Before betting emerged from the back streets in 1963, the industry the young Cyril joined was dustily archaic. Clerks protected the privacy of clients behind curtains, entering bets with quill pens into huge ledgers. It was rumoured that nothing short of an entry in Debrett would secure credit.
Using the cash flow from racing to fund its expansion into hotels, do-it-yourself and property, Ladbroke was always driven by the single-minded determination of one of British business's most secretive characters.
Mr Stein is better known for eschewing an entry in Who's Who than many are for having one, and is widely described as aloof and offhand.
He guards his family's privacy as vigorously as he raises funds for Israel. He was not available yesterday because of the imminent arrival of the Sabbath.
Not that his image has always been so saintly. In 1979 many felt that Ladbroke was heading into oblivion after its casino licences were taken away. Mr Stein describes it as his lowest point.
Other lukewarm fans include the horsey set, distinctly underwhelmed by the disparity between the money Ladbroke takes out of racing and what it puts back.
Whatever Cyril Stein is, he is the personification of Ladbroke.
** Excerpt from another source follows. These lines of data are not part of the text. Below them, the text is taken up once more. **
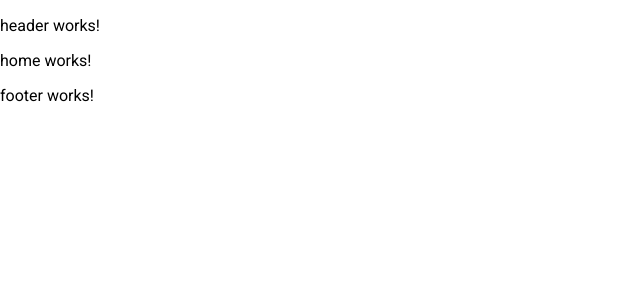
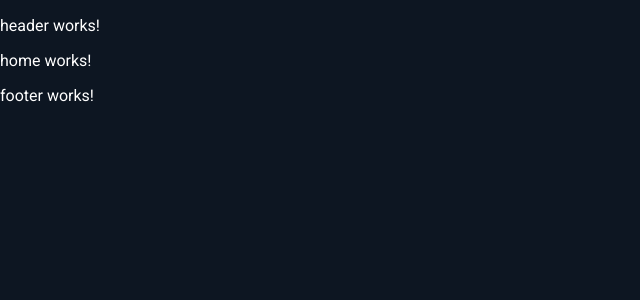
Before and after one commit to YANDR0/FrontEndProject, an Angular app in the folder gacha/: page /home in a window 1280 px wide. Shown: the top 300 px of the page, without its empty margins (0-640 px from the left). Built offline with nearby package versions, Linux system fonts and the light colour scheme.

Commit message:
custom pallete

```diff
--- a/gacha/src/app/app.config.ts
+++ b/gacha/src/app/app.config.ts
@@ -5,5 +5,5 @@ import { routes } from './app.routes';
 import { provideAnimationsAsync } from '@angular/platform-browser/animations/async';
 
 export const appConfig: ApplicationConfig = {
-  providers: [provideZoneChangeDetection({ eventCoalescing: true }), provideRouter(routes), provideAnimationsAsync('noop')]
+  providers: [provideZoneChangeDetection({ eventCoalescing: true }), provideRouter(routes), provideAnimationsAsync('noop'), provideAnimationsAsync('noop'), provideAnimationsAsync('noop'), provideAnimationsAsync(), provideAnimationsAsync(), provideAnimationsAsync()]
 };
--- a/gacha/src/styles.scss
+++ b/gacha/src/styles.scss
@@ -1,4 +1,3 @@
-
 // Custom Theming for Angular Material
 // For more information: https://material.angular.io/guide/theming
 @use '@angular/material' as mat;
@@ -10,16 +9,12 @@
 @include mat.core();
 
 // Define the theme object.
-$gacha-theme: mat.define-theme((
-  color: (
-    theme-type: light,
-    primary: mat.$azure-palette,
-    tertiary: mat.$blue-palette,
-  ),
-  density: (
-    scale: 0,
-  )
-));
+$gacha-theme: mat.define-theme((color: (theme-type: dark,
+        primary: mat.$orange-palette,
+        tertiary: mat.$cyan-palette,
+      ),
+      density: (scale: 0,
+      )));
 
 // Include theme styles for core and each component used in your app.
 // Alternatively, you can import and @include the theme mixins for each component
@@ -34,7 +29,15 @@ $gacha-theme: mat.define-theme((
 
 // Comment out the line below if you want to use the deprecated `color` inputs.
 // @include mat.color-variants-backwards-compatibility($gacha-theme);
-/* You can add global styles to this file, and also import other style files */
 
-html, body { height: 100%; }
-body { margin: 0; font-family: Roboto, "Helvetica Neue", sans-serif; }
+html,
+body {
+  height: 100%;
+}
+
+body {
+  margin: 0;
+  font-family: Roboto, "Helvetica Neue", sans-serif;
+  background-color: #0d1622;
+  color: white;
+}
```
Also changed, not shown: gacha/angular.json (line endings or trailing spaces).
It came as no surprise to anyone close to the company that he finally realised he was unable to hand over the reins.